Note: This post has been re-purposed for ColorMetrix.com. It was originally posted by ColorMetrix CEO Jim Raffel on his personal blog on Sept. 12, 2011. We’ve condensed it down for the purpose of this blog, but if you’d like to read the original, click here.
We at ColorMetrix are obviously fans of color and color technology. Therefore, you’d think we’d be huge fans of USA Today, the first newspaper to really take advantage of color in the printing industry, right? Wrong. On a recent business trip, ColorMetrix CEO Jim Raffel and project manager Shelby Sapusek picked up a copy of USA Today and critiqued it for content, advertising and, of course, color. Below is a roundup of their discussion and findings.
Starting at the beginning
A quarter century ago, USA Today hired dozens of graduates a year from Jim’s alma mater, Rochester Institute of Technology (RIT), to manage the quality of their color printing across the country. They helped engineer one of the best high-quality and distributed color printing system in the history of printing, much less the newspaper industry. They were also part of the first uniform daily news delivery system across 50 states. Remember, this is well before the internet, so being able to read the same paper everywhere each day was unique.
However, the problem was at the beginning

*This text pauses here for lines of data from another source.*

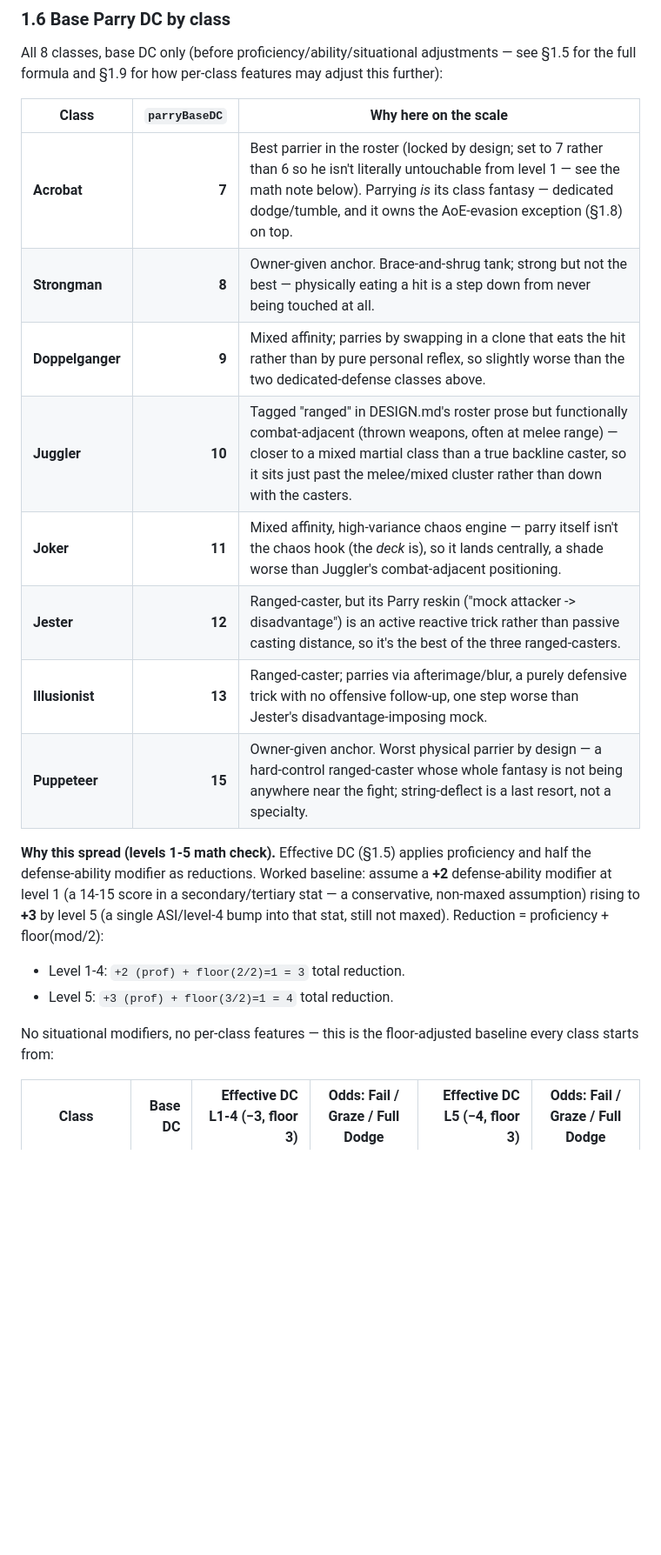
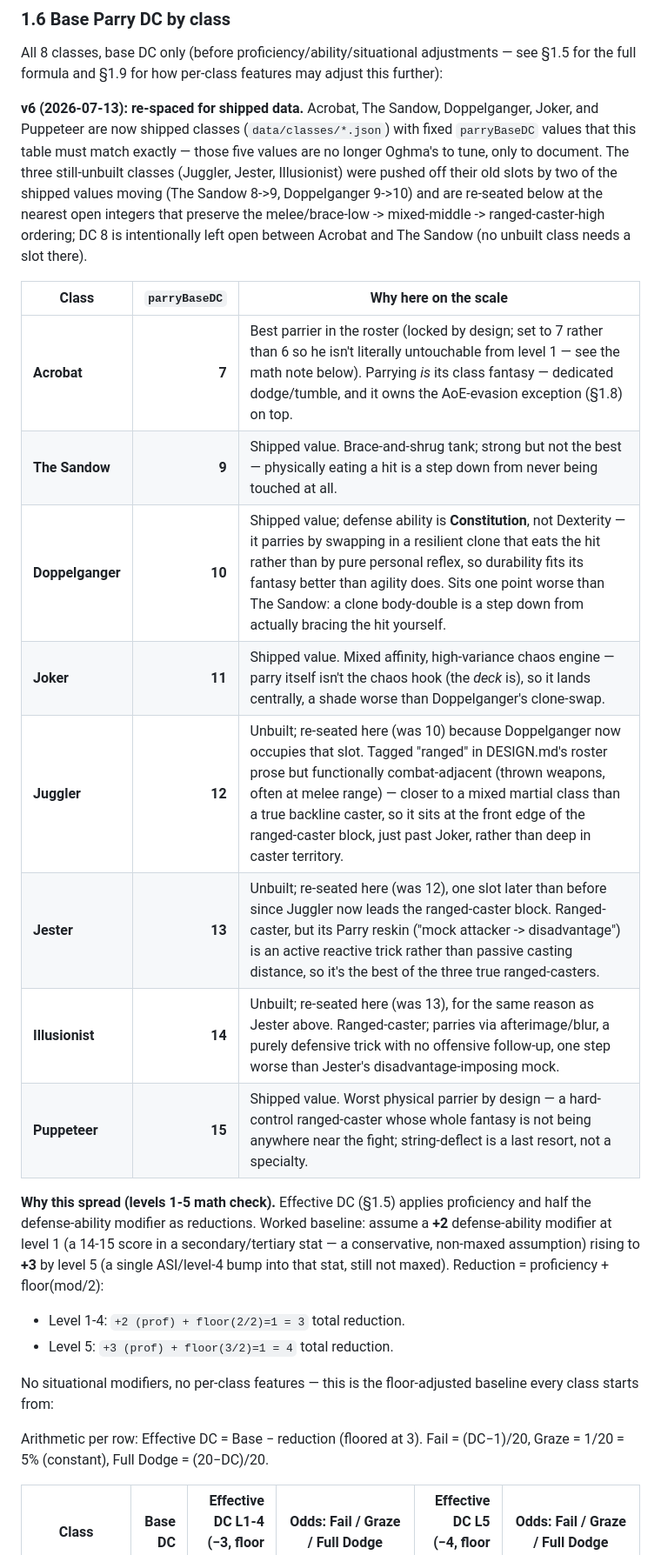
Before and after one commit to UnderOfAll/grimoire, a Markdown page: data/schema/MECHANICS.md, the part around one of its changes. Shown at 87% size. Drawn GitHub-style; blank space fills up the shorter version.

```diff
--- a/data/schema/MECHANICS.md
+++ b/data/schema/MECHANICS.md
@@ -227,16 +234,25 @@ effective Parry DC = parryBaseDC (class, §1.6)
 All 8 classes, base DC only (before proficiency/ability/situational adjustments — see
 §1.5 for the full formula and §1.9 for how per-class features may adjust this further):
 
+**v6 (2026-07-13): re-spaced for shipped data.** Acrobat, The Sandow, Doppelganger, Joker,
+and Puppeteer are now shipped classes (`data/classes/*.json`) with fixed `parryBaseDC`
+values that this table must match exactly — those five values are no longer Oghma's to
+tune, only to document. The three still-unbuilt classes (Juggler, Jester, Illusionist)
+were pushed off their old slots by two of the shipped values moving (The Sandow 8->9,
+Doppelganger 9->10) and are re-seated below at the nearest open integers that preserve the
+melee/brace-low -> mixed-middle -> ranged-caster-high ordering; DC 8 is intentionally left
+open between Acrobat and The Sandow (no unbuilt class needs a slot there).
+
 | Class | `parryBaseDC` | Why here on the scale |
 |---|---:|---|
 | **Acrobat** | **7** | Best parrier in the roster (locked by design; set to 7 rather than 6 so he isn't literally untouchable from level 1 — see the math note below). Parrying *is* its class fantasy — dedicated dodge/tumble, and it owns the AoE-evasion exception (§1.8) on top. |
-| **Strongman** | **8** | Owner-given anchor. Brace-and-shrug tank; strong but not the best — physically eating a hit is a step down from never being touched at all. |
-| **Doppelganger** | **9** | Mixed affinity; parries by swapping in a clone that eats the hit rather than by pure personal reflex, so slightly worse than the two dedicated-defense classes above. |
-| **Juggler** | **10** | Tagged "ranged" in DESIGN.md's roster prose but functionally combat-adjacent (thrown weapons, often at melee range) — closer to a mixed martial class than a true backline caster, so it sits just past the melee/mixed cluster rather than down with the casters. |
-| **Joker** | **11** | Mixed affinity, high-variance chaos engine — parry itself isn't the chaos hook (the *deck* is), so it lands centrally, a shade worse than Juggler's combat-adjacent positioning. |
-| **Jester** | **12** | Ranged-caster, but its Parry reskin ("mock attacker -> disadvantage") is an active reactive trick rather than passive casting distance, so it's the best of the three ranged-casters. |
-| **Illusionist** | **13** | Ranged-caster; parries via afterimage/blur, a purely defensive trick with no offensive follow-up, one step worse than Jester's disadvantage-imposing mock. |
-| **Puppeteer** | **15** | Owner-given anchor. Worst physical parrier by design — a hard-control ranged-caster whose whole fantasy is not being anywhere near the fight; string-deflect is a last resort, not a specialty. |
+| **The Sandow** | **9** | Shipped value. Brace-and-shrug tank; strong but not the best — physically eating a hit is a step down from never being touched at all. |
+| **Doppelganger** | **10** | Shipped value; defense ability is **Constitution**, not Dexterity — it parries by swapping in a resilient clone that eats the hit rather than by pure personal reflex, so durability fits its fantasy better than agility does. Sits one point worse than The Sandow: a clone body-double is a step down from actually bracing the hit yourself. |
+| **Joker** | **11** | Shipped value. Mixed affinity, high-variance chaos engine — parry itself isn't the chaos hook (the *deck* is), so it lands centrally, a shade worse than Doppelganger's clone-swap. |
+| **Juggler** | **12** | Unbuilt; re-seated here (was 10) because Doppelganger now occupies that slot. Tagged "ranged" in DESIGN.md's roster prose but functionally combat-adjacent (thrown weapons, often at melee range) — closer to a mixed martial class than a true backline caster, so it sits at the front edge of the ranged-caster block, just past Joker, rather than deep in caster territory. |
+| **Jester** | **13** | Unbuilt; re-seated here (was 12), one slot later than before since Juggler now leads the ranged-caster block. Ranged-caster, but its Parry reskin ("mock attacker -> disadvantage") is an active reactive trick rather than passive casting distance, so it's the best of the three true ranged-casters. |
+| **Illusionist** | **14** | Unbuilt; re-seated here (was 13), for the same reason as Jester above. Ranged-caster; parries via afterimage/blur, a purely defensive trick with no offensive follow-up, one step worse than Jester's disadvantage-imposing mock. |
+| **Puppeteer** | **15** | Shipped value. Worst physical parrier by design — a hard-control ranged-caster whose whole fantasy is not being anywhere near the fight; string-deflect is a last resort, not a specialty. |
 
 **Why this spread (levels 1-5 math check).** Effective DC (§1.5) applies proficiency and
 half the defense-ability modifier as reductions. Worked baseline: assume a **+2**
@@ -250,5 +266,8 @@ bump into that stat, still not maxed). Reduction = proficiency + floor(mod/2):
 No situational modifiers, no per-class features — this is the floor-adjusted baseline
 every class starts from:
 
+Arithmetic per row: Effective DC = Base − reduction (floored at 3). Fail = (DC−1)/20,
+Graze = 1/20 = 5% (constant), Full Dodge = (20−DC)/20.
+
 | Class | Base DC | Effective DC L1-4 (−3, floor 3) | Odds: Fail / Graze / Full Dodge | Effective DC L5 (−4, floor 3) | Odds: Fail / Graze / Full Dodge |
 |---|---:|---:|---|---:|---|
```
Also changed, not shown: other parts of data/schema/MECHANICS.md (+27 -17 lines).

In hindsight, the problem is that Gannett, publisher of USA Today, decided to make a big deal about the color and not necessarily the content and uniform delivery. They promoted and sold the newness of color in every section. They didn’t just sell that excitement to the consumers. If they had, things might have turned out okay. No, they had to sell the newness of color throughout the paper to advertisers. That was the fatal mistake.
They went to Madison Avenue ad agencies and promised the kind of color quality that at the time you could only find in weekly and monthly magazines. Eventually, they got close at USA Today. This was back when they used good paper and actually had a color quality representative at each print site every night when the paper printed. Now, they print on paper with lesser quality and it seems no one pays attention to the color anymore. How could they? The color bars that used to be part of the design are long gone with the reduced size of the paper.
When the advertising doesn’t come…
As we flipped through the paper, we counted up the ads. Ads? What ads? Back in the day, a paper needed somewhere between one-third and half the page space to be ads to be profitable. This particular paper had less than a fourth of the page space devoted to ads. So what happened? Where did the advertisers go?
Imagine this: Madison Avenue print ad dollars start shifting to USA Today and you own a big local daily paper. What do you do? Well, you go out and buy a press and all the prepress equipment necessary to produce a color newspaper of course! If the customer wants color, we’ll give them color. Of course, most newspapers didn’t hire RIT grads to run a color department, if they even had one.
The problem gets further compounded because newspapers were charging more for those ads and having to run make good ads or not get paid. It became a big mess. The lease on the new press wasn’t going away either. Newspaper press prices were measured starting around $10 million. They had a press capable of printing color so they decided color graphics and photos needed to be focal points of our paper. While that sounded great on the surface, that’s how we got to where we are. What they should have been concentrating on was reporting the news. When it comes to newspapers, content should be key.
It probably all works until Craigslist and eBay
As bad as this all is, the industry probably wouldn’t have fallen apart as quickly as it did if not for the likes of Craigslist’s free classified ads and eBay to sell your old stuff to the highest bidder. However had newspapers stayed out of color, they’d have had huge war chests of cash when this latest threat hit. They’d still have the greatest reporters in the world under their roof.
Instead, most newspaper businesses were gutted shells of their former selves by the early part of this century. They had decided two decades earlier that color would be their last great battle ground. When the internet rolled around, instead of embracing it, they ignored it at first. Then they posted identical content on the web as in the paper but for free.
In the end, the widespread rapid adoption of color across the newspaper industry that followed in USA Today’s footsteps is what caused the virtual overnight demise of the newspaper industry. USA Today was not going to kill local newspapers. It just wasn’t going to happen. While it’s arguable their reporting of national stories was better, there is no way they could cover the local beat; not in every city across the country. Besides there are wire services to provide coverage of the big national and international stories.
So what was the perceived threat? It was color. In the newspaper industry at the time, color was new technology. Think about some of the greatest photographers of all time. Ansel Adams made a career and a great deal of money with black and white photography. What if newspapers had embraced new fonts and graphical capabilities instead of embracing color? That’s what companies like Aldus and Adobe were bringing to market at unheard of low prices. Yes, this occurred at the same time.
There was one paper that did do that and became a national powerhouse. The Wall Street Journal relied upon great reporting and cool monochrome graphics until they had a clear understanding of how to utilize color in a profitable way. Being first or even an early adopter of new technology will not always mean you have an advantage. Some of the people and brands that have waited until recently to enter the social media pond are just crushing it.
So watch for new technology. Understand new technology and then build a case for the new technology in your business. Listen to yourself and your gut; not the so called experts. Don’t follow the crowd, follow the path that is best for your unique business.